Which, I've noticed, seems to be modus operandi for game news sites that cover previews. Every preview write up is fawning and slavering, but when the actual game gets reviewed it gets raked over the coals.

I've never fully understood that.

It's the difference between being shown a vertical slice and then getting the full product into your hands, realizing that small bit of gameplay didn't represent the entire experience.

Perhaps it's because I came to the game a bit late, but the changes to Other M didn't bother me too much. Then again, while I certainly hated what they did to Samus and her story, I enjoyed the gameplay enough to beat it a second time right after the first.

Oh you don't have to talk to me about loving the gameplay in "bad" games. Remember, I'm the guy who spent half a page defending Duke Nukem Forever in the comments from your last article.

If my Wii had been anything other than a way for my daughter to play Pokpark games I might have given Other M a shot. (In case nobody's noticed I have a sort of a thing for underdogs and anything vehemently maligned on the internet.). But at the time I was too busy being a Sony fanboy and trying to defend some of that companies more glaring missteps to myself so I wouldn't feel like an idiot for picking the PS3 as my flagship system for that generation.

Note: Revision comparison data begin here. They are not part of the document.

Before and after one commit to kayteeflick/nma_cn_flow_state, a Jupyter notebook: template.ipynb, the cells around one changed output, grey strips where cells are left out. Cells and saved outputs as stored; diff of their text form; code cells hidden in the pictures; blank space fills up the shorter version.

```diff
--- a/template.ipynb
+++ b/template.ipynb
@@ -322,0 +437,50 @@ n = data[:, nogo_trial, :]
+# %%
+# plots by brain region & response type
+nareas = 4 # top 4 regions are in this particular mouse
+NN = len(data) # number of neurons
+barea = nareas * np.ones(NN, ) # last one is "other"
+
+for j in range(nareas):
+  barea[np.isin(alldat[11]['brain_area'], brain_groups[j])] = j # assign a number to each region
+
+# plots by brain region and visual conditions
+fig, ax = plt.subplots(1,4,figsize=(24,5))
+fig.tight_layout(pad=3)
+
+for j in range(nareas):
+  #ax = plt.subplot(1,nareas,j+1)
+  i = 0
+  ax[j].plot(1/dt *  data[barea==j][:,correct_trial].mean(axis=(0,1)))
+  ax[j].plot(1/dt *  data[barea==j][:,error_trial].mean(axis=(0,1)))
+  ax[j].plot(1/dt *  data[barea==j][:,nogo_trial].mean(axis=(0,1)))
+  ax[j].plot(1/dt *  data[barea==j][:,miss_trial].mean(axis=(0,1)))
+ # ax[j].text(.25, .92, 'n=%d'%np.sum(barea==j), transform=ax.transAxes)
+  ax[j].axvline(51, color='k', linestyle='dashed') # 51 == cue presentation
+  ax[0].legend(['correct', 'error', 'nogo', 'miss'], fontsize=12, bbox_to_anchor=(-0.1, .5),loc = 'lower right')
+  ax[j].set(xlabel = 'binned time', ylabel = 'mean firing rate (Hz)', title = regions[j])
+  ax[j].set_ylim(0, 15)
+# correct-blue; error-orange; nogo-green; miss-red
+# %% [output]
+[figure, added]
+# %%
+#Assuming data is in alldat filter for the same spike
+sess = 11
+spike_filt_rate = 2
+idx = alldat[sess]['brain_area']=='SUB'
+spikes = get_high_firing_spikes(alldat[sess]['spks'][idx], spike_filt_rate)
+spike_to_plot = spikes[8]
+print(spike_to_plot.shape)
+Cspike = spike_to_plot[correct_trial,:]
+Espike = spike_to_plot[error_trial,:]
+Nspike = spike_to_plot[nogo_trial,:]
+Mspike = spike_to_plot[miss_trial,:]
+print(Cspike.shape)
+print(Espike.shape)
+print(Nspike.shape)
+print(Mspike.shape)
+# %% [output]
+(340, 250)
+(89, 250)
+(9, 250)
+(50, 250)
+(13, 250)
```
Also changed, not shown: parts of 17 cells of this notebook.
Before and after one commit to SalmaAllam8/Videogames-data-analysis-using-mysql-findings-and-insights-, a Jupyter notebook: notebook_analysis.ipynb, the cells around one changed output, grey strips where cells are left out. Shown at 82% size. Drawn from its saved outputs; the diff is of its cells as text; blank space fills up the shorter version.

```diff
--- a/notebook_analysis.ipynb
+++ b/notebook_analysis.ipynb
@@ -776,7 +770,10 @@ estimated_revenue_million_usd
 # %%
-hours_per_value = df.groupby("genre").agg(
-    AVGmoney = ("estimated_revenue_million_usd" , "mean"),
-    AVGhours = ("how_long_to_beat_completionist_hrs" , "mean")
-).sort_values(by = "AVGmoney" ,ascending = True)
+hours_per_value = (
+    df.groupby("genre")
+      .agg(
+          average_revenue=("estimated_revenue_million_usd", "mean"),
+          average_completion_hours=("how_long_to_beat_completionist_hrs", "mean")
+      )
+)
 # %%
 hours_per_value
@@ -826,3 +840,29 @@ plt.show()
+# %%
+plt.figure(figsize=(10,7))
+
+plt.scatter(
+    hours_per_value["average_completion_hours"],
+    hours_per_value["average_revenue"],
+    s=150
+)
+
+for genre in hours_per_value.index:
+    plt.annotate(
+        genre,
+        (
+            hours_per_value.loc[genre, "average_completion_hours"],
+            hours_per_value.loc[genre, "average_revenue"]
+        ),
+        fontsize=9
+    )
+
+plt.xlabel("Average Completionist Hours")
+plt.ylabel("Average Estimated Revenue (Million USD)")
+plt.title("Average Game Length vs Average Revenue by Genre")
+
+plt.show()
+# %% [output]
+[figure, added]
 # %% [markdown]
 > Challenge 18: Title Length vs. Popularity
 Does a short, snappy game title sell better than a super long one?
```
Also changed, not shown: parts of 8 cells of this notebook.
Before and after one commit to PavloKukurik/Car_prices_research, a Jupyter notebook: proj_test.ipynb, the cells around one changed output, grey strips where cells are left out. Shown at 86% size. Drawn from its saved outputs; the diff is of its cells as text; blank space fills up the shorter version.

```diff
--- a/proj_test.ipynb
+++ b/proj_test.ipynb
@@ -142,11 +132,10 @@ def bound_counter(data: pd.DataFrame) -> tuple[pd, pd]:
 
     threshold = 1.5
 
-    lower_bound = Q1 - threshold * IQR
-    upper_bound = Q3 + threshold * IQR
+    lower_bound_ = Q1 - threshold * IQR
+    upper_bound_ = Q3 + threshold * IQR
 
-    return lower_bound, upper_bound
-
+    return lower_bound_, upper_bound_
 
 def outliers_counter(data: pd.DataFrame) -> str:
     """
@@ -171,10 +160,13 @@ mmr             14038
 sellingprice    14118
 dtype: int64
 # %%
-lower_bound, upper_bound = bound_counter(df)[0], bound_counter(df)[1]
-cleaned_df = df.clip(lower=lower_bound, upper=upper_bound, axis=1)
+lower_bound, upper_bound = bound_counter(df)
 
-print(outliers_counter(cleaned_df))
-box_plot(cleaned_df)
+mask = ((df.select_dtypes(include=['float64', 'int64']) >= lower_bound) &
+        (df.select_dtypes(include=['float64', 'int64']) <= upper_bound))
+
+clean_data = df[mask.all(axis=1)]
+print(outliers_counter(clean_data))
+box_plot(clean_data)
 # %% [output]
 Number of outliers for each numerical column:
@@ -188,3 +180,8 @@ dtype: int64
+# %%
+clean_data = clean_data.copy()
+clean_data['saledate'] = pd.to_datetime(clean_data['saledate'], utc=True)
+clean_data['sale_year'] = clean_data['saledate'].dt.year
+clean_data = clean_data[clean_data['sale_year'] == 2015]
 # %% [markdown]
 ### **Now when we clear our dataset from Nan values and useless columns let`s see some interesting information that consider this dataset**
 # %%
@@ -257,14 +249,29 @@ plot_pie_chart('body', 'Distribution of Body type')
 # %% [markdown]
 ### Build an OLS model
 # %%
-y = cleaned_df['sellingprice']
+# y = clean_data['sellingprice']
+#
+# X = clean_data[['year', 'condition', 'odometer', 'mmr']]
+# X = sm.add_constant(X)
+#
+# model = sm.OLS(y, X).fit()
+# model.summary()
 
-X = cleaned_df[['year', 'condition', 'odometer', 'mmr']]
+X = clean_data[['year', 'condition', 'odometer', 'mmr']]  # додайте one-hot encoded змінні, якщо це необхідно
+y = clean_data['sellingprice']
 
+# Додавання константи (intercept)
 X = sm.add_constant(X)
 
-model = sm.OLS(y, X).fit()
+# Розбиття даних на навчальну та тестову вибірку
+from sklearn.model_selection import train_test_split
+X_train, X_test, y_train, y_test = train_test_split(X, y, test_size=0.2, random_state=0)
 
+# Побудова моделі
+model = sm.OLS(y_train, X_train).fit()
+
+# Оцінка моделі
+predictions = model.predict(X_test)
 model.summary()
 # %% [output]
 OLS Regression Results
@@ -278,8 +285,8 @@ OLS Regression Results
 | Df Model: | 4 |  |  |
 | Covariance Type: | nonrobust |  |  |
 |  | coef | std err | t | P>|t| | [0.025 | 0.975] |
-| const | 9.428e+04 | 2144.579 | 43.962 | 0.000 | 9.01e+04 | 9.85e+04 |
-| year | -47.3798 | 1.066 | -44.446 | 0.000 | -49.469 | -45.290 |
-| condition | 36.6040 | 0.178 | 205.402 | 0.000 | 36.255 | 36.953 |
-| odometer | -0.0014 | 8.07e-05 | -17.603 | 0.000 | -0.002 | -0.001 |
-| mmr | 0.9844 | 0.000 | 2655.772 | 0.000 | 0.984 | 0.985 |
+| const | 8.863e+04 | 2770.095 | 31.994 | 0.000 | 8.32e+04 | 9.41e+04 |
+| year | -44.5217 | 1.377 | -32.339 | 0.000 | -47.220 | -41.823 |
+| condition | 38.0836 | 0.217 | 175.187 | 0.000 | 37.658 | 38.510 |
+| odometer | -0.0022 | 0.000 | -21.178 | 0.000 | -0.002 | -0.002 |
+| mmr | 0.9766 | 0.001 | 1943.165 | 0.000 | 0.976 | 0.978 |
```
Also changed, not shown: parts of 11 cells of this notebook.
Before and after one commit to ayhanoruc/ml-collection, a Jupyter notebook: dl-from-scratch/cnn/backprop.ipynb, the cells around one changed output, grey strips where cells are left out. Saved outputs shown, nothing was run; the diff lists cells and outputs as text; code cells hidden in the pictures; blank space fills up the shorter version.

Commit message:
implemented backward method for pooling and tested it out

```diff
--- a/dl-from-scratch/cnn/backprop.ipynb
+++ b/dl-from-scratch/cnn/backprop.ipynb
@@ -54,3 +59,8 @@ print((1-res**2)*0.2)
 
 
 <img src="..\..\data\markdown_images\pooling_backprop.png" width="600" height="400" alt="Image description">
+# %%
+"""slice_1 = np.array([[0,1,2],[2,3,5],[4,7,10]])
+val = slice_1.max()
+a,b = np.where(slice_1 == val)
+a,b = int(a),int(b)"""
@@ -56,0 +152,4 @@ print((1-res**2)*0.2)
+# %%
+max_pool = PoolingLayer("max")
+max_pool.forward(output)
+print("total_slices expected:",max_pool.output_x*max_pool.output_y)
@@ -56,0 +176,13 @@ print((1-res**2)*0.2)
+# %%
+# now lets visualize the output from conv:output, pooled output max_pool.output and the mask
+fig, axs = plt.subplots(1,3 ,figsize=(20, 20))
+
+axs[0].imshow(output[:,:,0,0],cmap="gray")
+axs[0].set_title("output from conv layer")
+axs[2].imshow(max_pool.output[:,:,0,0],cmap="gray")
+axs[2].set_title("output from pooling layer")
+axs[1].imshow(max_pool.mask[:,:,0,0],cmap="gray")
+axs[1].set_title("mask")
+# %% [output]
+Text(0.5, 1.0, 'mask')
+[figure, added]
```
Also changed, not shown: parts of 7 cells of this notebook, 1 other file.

Incidentally, what are we calling the PS4/XBone/WiiU generation? The last generation was called Next Gen for so long that it earned Proper Noun status.

We've just shifted "Next-Gen" over to PS4 and XOne, with debates on whether WiiU should count or not.

ccesarano wrote:

We've just shifted "Next-Gen" over to PS4 and XOne, with debates on whether WiiU should count or not.

"Next-gen"? That's the PSFive/XboxTwo/WiiThree.

WiiU counts. It's closer to the PS4/XB1 than it is to the PS3. 1.3ghz 3-core processor compared to 1.6ghz 8 core on the other two, it's graphics card is about half as powerful as the Xbox One's card and one generation older compared to the 5+ generation old cards on the prior gen consoles. It's an anemic entry into the "current gen" but it's not a last gen console.

(In the long term, it may be a more expensive console to make than the PS4 and Xbox One though.)

TheGameguru wrote:

Just watch Microsoft and Sony both clone Nintendo's approach to a degree at next years E3

Predict lots of couch Halo 5 MP on display

Meant to respond to this the other day. But yeah, basically they will copy Nintendo, as they always have. 3D platforming? Check. Analog controls? Check. Motion controls? Check. Tablet-like device to pair with home console? Check. Kart racing game? Check. Smash Bros. Clone? Check.

Nintendo innovates. Sony and Microsoft iterate. Not saying they don't make good things, and I very much enjoy my PS3. But if they ever did anything completely original that Nintendo (or PC gaming) didn't do first, I'd probably die of shock.

I'm not sure why I didn't see this. This is really good and made me really happy to read. I'm shocked more people haven't talked about how different Nintendo's showing was.

I'm a bit late to reading this as well. Great article!

DSGamer wrote:

I'm shocked more people haven't talked about how different Nintendo's showing was.

Most of the game news placed I read did talk a bit about it. The general reaction on Twitter from gaming journalists was really positive too.